DATA TO USE START
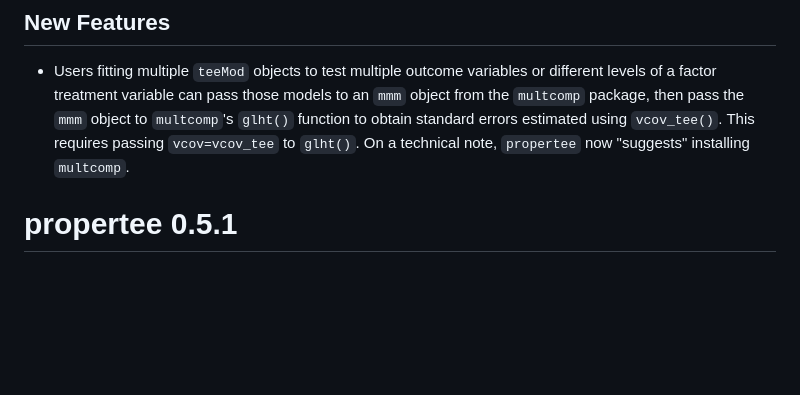
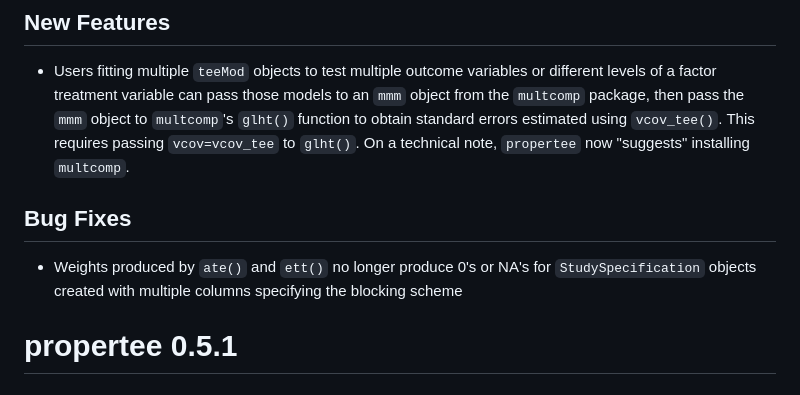
Before and after one commit to benbhansen-stats/propertee, a Markdown page: NEWS.md, the part around the change. Rendered like a GitHub page; blank space fills up the shorter version.

Commit message:
Update NEWS.md for #208

```diff
--- a/NEWS.md
+++ b/NEWS.md
@@ -1,6 +1,9 @@
 # propertee 0.5.2 (Unreleased)
 ## New Features
 * Users fitting multiple `teeMod` objects to test multiple outcome variables or different levels of a factor treatment variable can pass those models to an `mmm` object from the `multcomp` package, then pass the `mmm` object to `multcomp`'s `glht()` function to obtain standard errors estimated using `vcov_tee()`. This requires passing `vcov=vcov_tee` to `glht()`. On a technical note, `propertee` now "suggests" installing `multcomp`.
+
+## Bug Fixes
+* Weights produced by `ate()` and `ett()` no longer produce 0's or NA's for `StudySpecification` objects created with multiple columns specifying the blocking scheme
 
 # propertee 0.5.1
 ## Bug Fixes
```
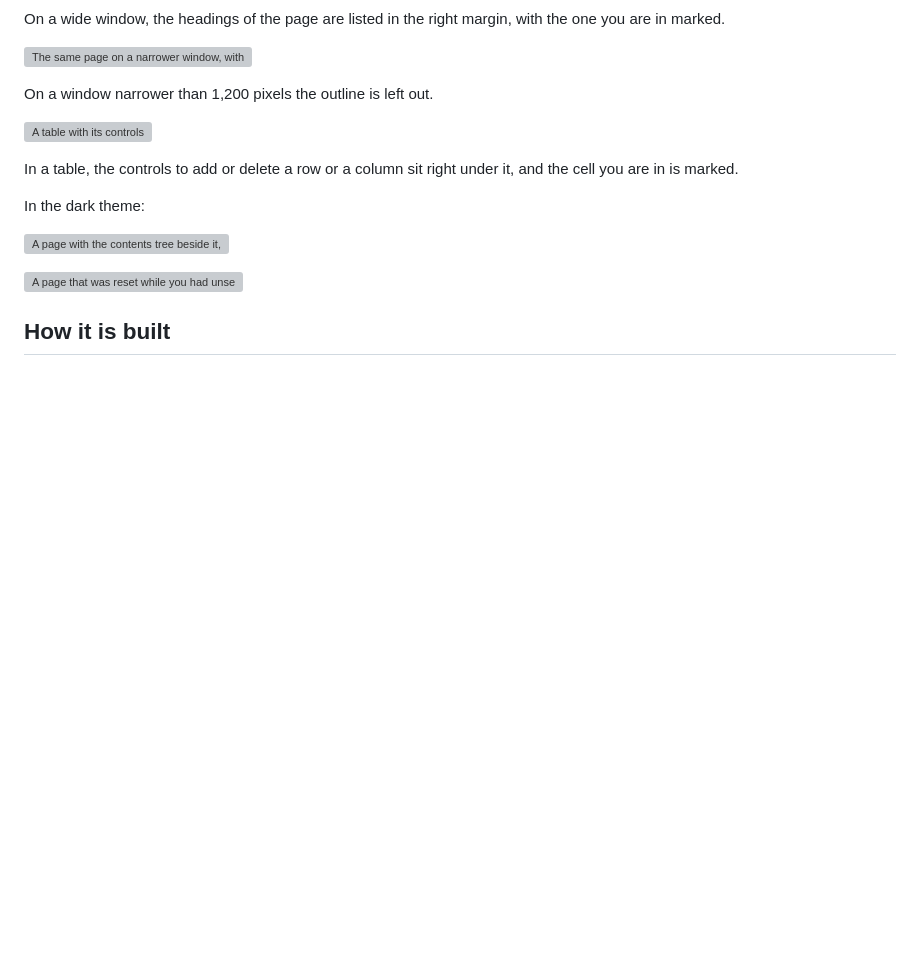
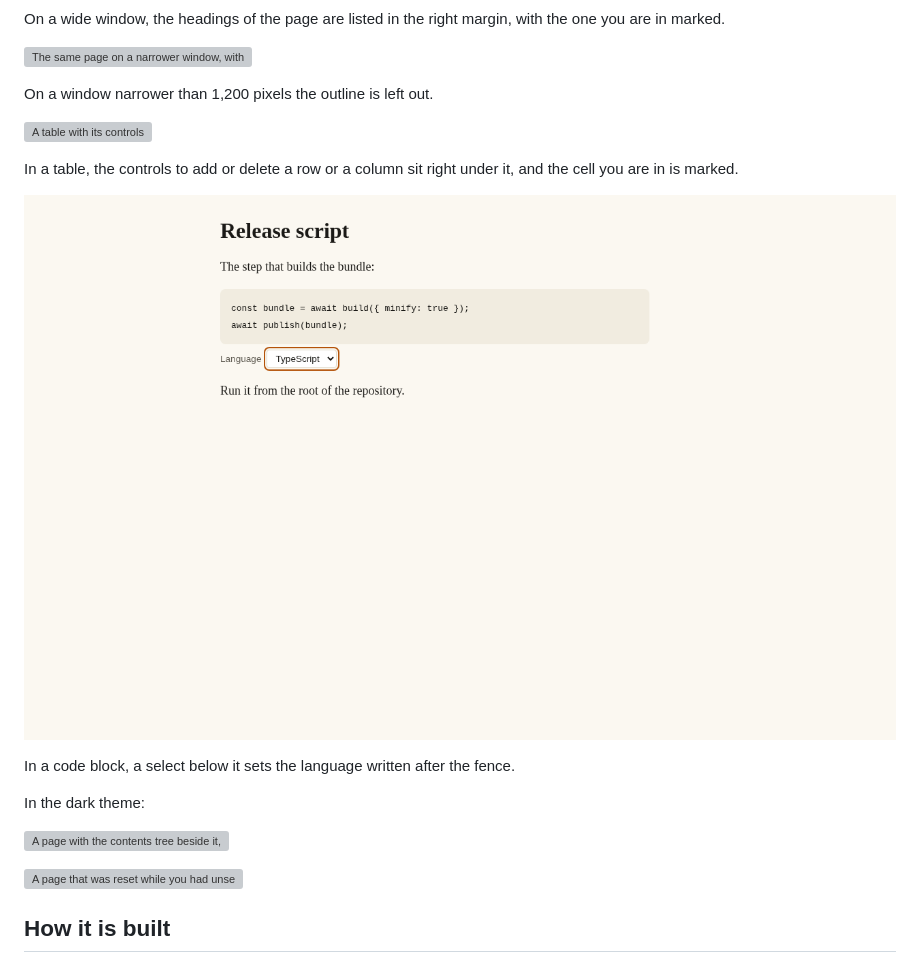
Before and after one commit to tektum/grimoire, a Markdown page: README.md, the part around the change. GitHub-like rendering; pictures changed too: docs/screenshots/m6-t05a/code-language-light.png (added); blank space fills up the shorter version; grey boxes are pictures that could not be loaded.

Commit message:
docs: the language picker in What it looks like; its shots

```diff
--- a/README.md
+++ b/README.md
@@ -160,6 +160,10 @@ On a window narrower than 1,200 pixels the outline is left out.
 
 In a table, the controls to add or delete a row or a column sit right under it, and the cell you are in is marked.
 
+![The language picker of a code block](docs/screenshots/m6-t05a/code-language-light.png)
+
+In a code block, a select below it sets the language written after the fence.
+
 In the dark theme:
 
 ![A page with the contents tree beside it, dark theme](docs/screenshots/m6-t03/page-with-contents-dark.png)
```
Also changed, not shown: docs/screenshots/m6-t05a/code-language-dark.png (added).
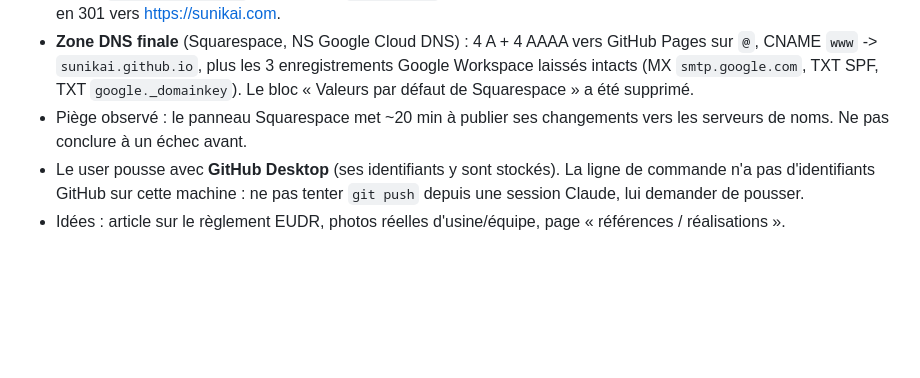
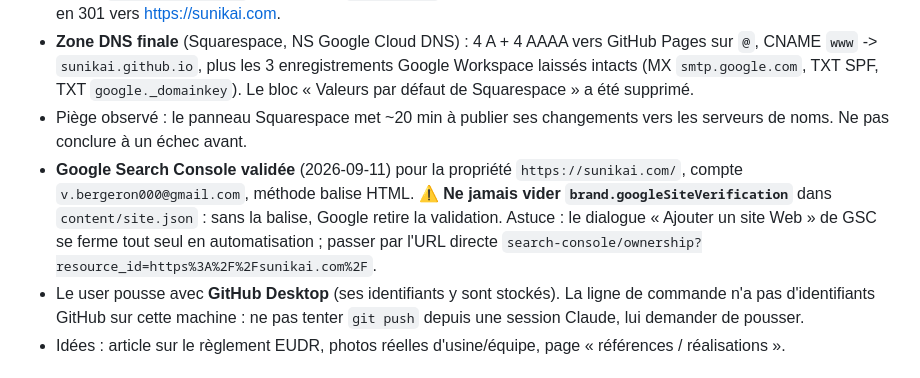
Before and after one commit to SUNIKAi/SUNIKAi.github.io, a Markdown page: CLAUDE.md, the part around the change. Drawn GitHub-style; blank space fills up the shorter version.

Commit message:
Doc : Search Console validee, balise a conserver
Co-Authored-By: Claude Opus 5 <noreply@anthropic.com>

```diff
--- a/CLAUDE.md
+++ b/CLAUDE.md
@@ -111,6 +111,13 @@ Google Fonts.
   Squarespace » a été supprimé.
 - Piège observé : le panneau Squarespace met ~20 min à publier ses
   changements vers les serveurs de noms. Ne pas conclure à un échec avant.
+- **Google Search Console validée** (2026-09-11) pour la propriété
+  `https://sunikai.com/`, compte `v.bergeron000@gmail.com`, méthode balise
+  HTML. ⚠️ **Ne jamais vider `brand.googleSiteVerification`** dans
+  `content/site.json` : sans la balise, Google retire la validation.
+  Astuce : le dialogue « Ajouter un site Web » de GSC se ferme tout seul en
+  automatisation ; passer par l'URL directe
+  `search-console/ownership?resource_id=https%3A%2F%2Fsunikai.com%2F`.
 - Le user pousse avec **GitHub Desktop** (ses identifiants y sont stockés).
   La ligne de commande n'a pas d'identifiants GitHub sur cette machine :
   ne pas tenter `git push` depuis une session Claude, lui demander de pousser.
```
DATA TO USE END
**WHAT THE EXERCISE ASKS:** Leave out the pictures and reproduce the rest of the listing exactly.

**SOLUTION:**
Before and after one commit to benbhansen-stats/propertee, a Markdown page: NEWS.md, the part around the change. Rendered like a GitHub page; blank space fills up the shorter version.

Commit message:
Update NEWS.md for #208

```diff
--- a/NEWS.md
+++ b/NEWS.md
@@ -1,6 +1,9 @@
 # propertee 0.5.2 (Unreleased)
 ## New Features
 * Users fitting multiple `teeMod` objects to test multiple outcome variables or different levels of a factor treatment variable can pass those models to an `mmm` object from the `multcomp` package, then pass the `mmm` object to `multcomp`'s `glht()` function to obtain standard errors estimated using `vcov_tee()`. This requires passing `vcov=vcov_tee` to `glht()`. On a technical note, `propertee` now "suggests" installing `multcomp`.
+
+## Bug Fixes
+* Weights produced by `ate()` and `ett()` no longer produce 0's or NA's for `StudySpecification` objects created with multiple columns specifying the blocking scheme
 
 # propertee 0.5.1
 ## Bug Fixes
```
Before and after one commit to tektum/grimoire, a Markdown page: README.md, the part around the change. GitHub-like rendering; pictures changed too: docs/screenshots/m6-t05a/code-language-light.png (added); blank space fills up the shorter version; grey boxes are pictures that could not be loaded.

Commit message:
docs: the language picker in What it looks like; its shots

```diff
--- a/README.md
+++ b/README.md
@@ -160,6 +160,10 @@ On a window narrower than 1,200 pixels the outline is left out.
 
 In a table, the controls to add or delete a row or a column sit right under it, and the cell you are in is marked.
 
+![The language picker of a code block](docs/screenshots/m6-t05a/code-language-light.png)
+
+In a code block, a select below it sets the language written after the fence.
+
 In the dark theme:
 
 ![A page with the contents tree beside it, dark theme](docs/screenshots/m6-t03/page-with-contents-dark.png)
```
Also changed, not shown: docs/screenshots/m6-t05a/code-language-dark.png (added).
Before and after one commit to SUNIKAi/SUNIKAi.github.io, a Markdown page: CLAUDE.md, the part around the change. Drawn GitHub-style; blank space fills up the shorter version.

Commit message:
Doc : Search Console validee, balise a conserver
Co-Authored-By: Claude Opus 5 <noreply@anthropic.com>

```diff
--- a/CLAUDE.md
+++ b/CLAUDE.md
@@ -111,6 +111,13 @@ Google Fonts.
   Squarespace » a été supprimé.
 - Piège observé : le panneau Squarespace met ~20 min à publier ses
   changements vers les serveurs de noms. Ne pas conclure à un échec avant.
+- **Google Search Console validée** (2026-09-11) pour la propriété
+  `https://sunikai.com/`, compte `v.bergeron000@gmail.com`, méthode balise
+  HTML. ⚠️ **Ne jamais vider `brand.googleSiteVerification`** dans
+  `content/site.json` : sans la balise, Google retire la validation.
+  Astuce : le dialogue « Ajouter un site Web » de GSC se ferme tout seul en
+  automatisation ; passer par l'URL directe
+  `search-console/ownership?resource_id=https%3A%2F%2Fsunikai.com%2F`.
 - Le user pousse avec **GitHub Desktop** (ses identifiants y sont stockés).
   La ligne de commande n'a pas d'identifiants GitHub sur cette machine :
   ne pas tenter `git push` depuis une session Claude, lui demander de pousser.
```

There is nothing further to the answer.